EXERCISE DESCRIPTION >> Within the listing below, show every line that contains the word "zeros".

RECORDS FOR THE TASK >>

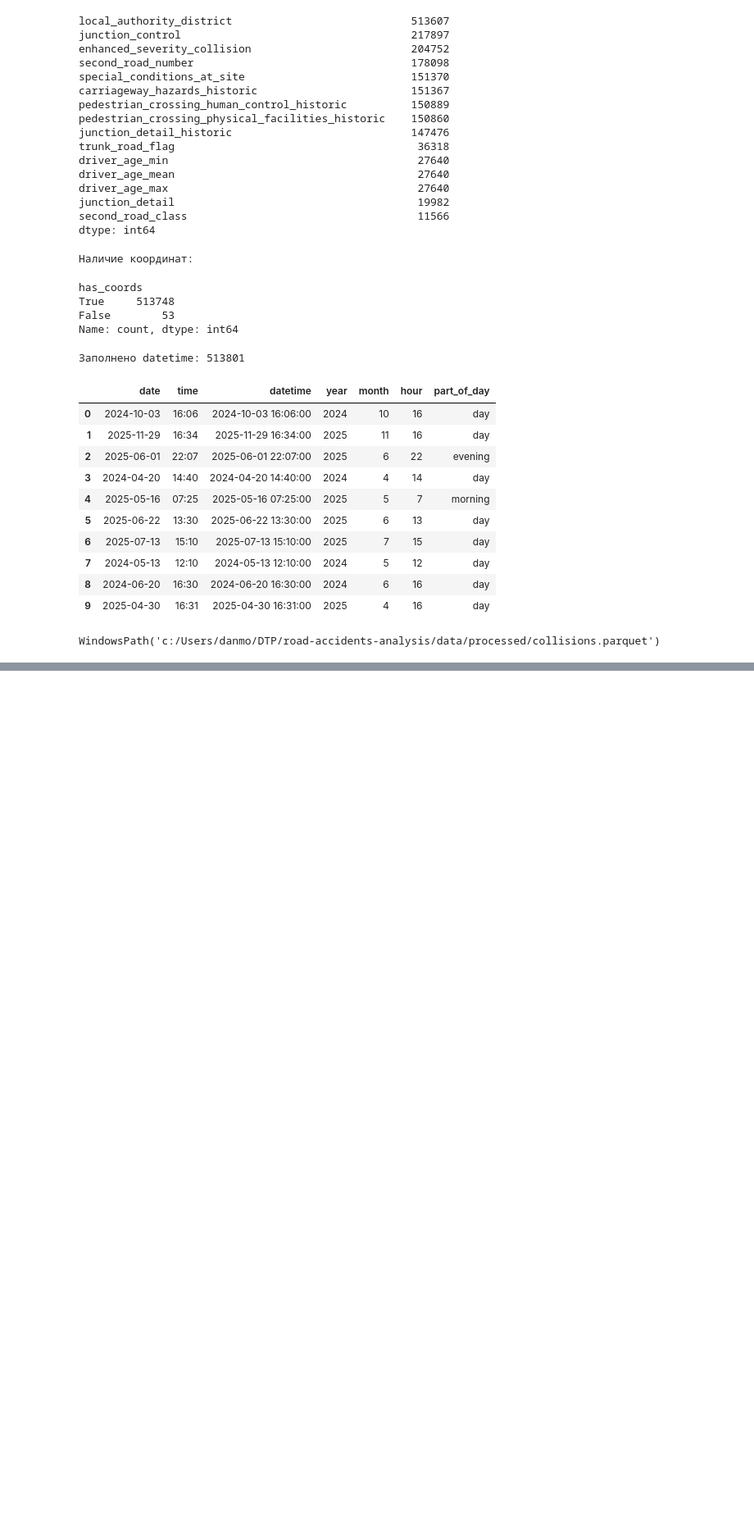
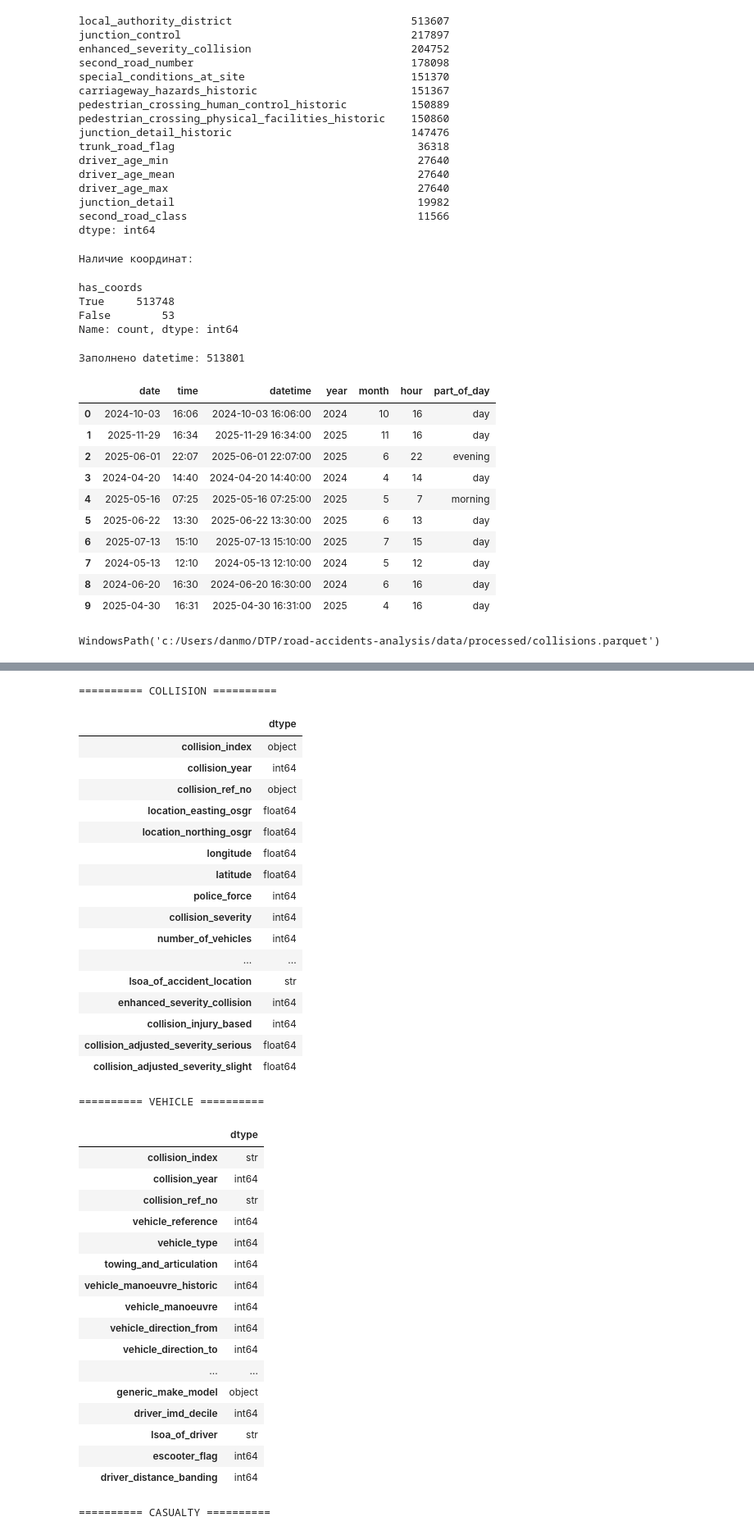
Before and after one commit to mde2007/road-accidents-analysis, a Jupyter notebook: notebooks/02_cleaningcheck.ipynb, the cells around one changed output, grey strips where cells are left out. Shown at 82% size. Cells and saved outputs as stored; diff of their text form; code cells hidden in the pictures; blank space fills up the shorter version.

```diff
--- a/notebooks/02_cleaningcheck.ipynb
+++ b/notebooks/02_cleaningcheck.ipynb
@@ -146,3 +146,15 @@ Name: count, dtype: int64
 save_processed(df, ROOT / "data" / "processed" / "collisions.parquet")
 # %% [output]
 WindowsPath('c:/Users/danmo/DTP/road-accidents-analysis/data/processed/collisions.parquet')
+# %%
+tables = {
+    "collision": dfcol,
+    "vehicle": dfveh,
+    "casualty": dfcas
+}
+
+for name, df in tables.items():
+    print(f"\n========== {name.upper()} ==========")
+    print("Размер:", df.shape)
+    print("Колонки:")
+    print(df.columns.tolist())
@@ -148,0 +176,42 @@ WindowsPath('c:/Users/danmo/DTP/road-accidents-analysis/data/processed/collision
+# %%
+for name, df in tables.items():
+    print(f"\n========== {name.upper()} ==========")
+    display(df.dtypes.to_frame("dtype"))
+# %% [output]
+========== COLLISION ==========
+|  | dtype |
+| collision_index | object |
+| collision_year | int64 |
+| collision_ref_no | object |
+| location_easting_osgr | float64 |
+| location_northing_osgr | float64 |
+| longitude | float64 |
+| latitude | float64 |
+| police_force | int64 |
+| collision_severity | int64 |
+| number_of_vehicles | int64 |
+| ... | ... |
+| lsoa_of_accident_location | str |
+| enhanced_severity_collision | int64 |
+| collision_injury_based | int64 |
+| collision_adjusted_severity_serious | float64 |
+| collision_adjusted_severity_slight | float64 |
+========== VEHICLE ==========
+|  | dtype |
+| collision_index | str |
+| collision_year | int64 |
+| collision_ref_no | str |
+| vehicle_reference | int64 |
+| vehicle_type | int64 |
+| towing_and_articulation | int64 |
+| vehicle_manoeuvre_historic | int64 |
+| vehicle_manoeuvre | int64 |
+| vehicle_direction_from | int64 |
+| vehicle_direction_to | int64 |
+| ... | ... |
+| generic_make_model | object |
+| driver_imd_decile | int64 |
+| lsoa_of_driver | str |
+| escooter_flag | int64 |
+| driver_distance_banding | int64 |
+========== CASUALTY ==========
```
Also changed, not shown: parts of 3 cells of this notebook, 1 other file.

...

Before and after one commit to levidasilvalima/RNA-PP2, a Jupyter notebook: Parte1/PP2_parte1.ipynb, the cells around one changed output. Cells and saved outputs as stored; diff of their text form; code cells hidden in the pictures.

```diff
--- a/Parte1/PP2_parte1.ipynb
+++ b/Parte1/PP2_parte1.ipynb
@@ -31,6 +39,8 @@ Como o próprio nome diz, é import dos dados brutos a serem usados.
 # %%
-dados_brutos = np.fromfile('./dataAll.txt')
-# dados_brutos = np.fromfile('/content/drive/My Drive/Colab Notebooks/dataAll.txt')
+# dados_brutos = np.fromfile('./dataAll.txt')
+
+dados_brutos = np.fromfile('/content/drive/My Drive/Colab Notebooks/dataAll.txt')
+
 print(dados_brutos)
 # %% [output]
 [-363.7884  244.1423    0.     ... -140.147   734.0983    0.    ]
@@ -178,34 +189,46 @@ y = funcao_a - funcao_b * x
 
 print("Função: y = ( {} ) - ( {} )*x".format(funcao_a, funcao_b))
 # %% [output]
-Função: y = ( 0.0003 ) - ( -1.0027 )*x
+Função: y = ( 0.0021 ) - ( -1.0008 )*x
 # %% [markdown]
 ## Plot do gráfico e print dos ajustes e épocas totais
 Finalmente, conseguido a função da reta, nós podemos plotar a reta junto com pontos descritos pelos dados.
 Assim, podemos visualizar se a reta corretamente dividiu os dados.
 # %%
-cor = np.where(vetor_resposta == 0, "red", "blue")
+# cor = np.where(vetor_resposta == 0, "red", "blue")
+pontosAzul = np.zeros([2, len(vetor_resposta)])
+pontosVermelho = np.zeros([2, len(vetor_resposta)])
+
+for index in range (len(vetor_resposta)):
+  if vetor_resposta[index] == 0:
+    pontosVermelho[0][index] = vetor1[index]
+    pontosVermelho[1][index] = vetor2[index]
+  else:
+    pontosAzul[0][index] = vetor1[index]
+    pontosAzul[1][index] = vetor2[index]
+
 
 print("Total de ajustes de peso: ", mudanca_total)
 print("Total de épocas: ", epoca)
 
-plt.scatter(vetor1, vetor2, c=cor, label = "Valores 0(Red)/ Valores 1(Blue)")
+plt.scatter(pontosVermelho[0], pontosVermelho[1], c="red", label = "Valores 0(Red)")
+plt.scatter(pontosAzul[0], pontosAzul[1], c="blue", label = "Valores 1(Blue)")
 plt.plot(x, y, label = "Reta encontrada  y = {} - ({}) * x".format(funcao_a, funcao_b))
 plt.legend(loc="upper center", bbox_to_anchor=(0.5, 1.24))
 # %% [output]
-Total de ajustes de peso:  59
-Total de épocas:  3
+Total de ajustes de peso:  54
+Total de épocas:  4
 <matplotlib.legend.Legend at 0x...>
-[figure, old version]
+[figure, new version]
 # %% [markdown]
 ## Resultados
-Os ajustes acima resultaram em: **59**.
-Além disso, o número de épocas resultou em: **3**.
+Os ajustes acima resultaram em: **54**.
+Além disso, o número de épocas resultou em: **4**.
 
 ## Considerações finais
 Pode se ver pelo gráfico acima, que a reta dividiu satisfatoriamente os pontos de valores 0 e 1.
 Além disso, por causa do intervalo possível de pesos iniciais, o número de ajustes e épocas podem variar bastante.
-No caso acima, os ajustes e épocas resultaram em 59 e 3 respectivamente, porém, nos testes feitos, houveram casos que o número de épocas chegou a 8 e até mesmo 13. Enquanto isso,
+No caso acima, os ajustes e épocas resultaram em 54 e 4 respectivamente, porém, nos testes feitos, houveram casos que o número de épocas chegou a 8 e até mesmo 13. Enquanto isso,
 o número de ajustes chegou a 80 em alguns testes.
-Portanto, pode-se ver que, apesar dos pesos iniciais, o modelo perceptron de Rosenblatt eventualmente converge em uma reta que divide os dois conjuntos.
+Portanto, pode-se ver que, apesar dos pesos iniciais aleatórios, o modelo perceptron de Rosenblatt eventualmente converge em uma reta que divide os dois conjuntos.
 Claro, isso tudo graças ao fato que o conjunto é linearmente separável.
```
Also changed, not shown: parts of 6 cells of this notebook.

...

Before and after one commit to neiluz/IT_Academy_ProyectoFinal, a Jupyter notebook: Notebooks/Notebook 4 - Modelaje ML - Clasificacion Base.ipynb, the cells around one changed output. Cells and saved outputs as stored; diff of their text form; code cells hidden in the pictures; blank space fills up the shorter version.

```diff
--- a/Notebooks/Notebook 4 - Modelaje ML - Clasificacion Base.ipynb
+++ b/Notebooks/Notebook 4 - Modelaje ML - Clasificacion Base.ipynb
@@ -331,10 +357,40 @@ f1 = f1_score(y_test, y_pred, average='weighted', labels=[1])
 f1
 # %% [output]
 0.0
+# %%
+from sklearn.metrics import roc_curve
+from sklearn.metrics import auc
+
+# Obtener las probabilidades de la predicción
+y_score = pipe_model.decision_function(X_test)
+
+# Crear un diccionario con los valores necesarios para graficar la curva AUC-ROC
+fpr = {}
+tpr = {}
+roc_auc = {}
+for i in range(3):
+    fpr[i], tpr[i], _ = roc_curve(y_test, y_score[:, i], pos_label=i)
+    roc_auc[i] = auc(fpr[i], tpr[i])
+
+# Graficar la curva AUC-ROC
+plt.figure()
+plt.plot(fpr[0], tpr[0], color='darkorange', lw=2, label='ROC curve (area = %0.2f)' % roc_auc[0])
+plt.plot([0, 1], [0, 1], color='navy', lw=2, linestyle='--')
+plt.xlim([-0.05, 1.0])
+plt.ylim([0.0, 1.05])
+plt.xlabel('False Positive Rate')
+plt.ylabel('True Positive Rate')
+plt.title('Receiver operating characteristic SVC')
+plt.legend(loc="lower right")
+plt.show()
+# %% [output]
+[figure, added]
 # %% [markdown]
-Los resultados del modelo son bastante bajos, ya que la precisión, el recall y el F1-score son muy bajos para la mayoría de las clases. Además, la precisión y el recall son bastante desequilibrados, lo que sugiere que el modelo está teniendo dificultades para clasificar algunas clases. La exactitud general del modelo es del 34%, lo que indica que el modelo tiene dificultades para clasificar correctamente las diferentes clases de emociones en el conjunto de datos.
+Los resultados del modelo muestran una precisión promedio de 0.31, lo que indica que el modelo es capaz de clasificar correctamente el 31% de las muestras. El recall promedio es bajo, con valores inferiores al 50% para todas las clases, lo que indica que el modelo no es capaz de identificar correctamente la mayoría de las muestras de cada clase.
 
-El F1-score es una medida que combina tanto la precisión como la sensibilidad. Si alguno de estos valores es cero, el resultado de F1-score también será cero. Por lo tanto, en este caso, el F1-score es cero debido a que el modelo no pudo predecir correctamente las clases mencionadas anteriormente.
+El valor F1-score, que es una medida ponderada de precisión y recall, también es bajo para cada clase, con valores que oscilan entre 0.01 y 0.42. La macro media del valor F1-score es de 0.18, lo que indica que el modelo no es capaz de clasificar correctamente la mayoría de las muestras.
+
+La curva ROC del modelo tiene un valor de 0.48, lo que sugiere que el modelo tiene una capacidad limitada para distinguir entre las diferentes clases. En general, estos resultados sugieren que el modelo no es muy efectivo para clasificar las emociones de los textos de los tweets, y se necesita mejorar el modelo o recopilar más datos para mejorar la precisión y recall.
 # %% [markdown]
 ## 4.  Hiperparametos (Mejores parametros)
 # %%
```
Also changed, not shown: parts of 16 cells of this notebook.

EXERCISE ANSWER >>
+pontosAzul = np.zeros([2, len(vetor_resposta)])
+pontosVermelho = np.zeros([2, len(vetor_resposta)])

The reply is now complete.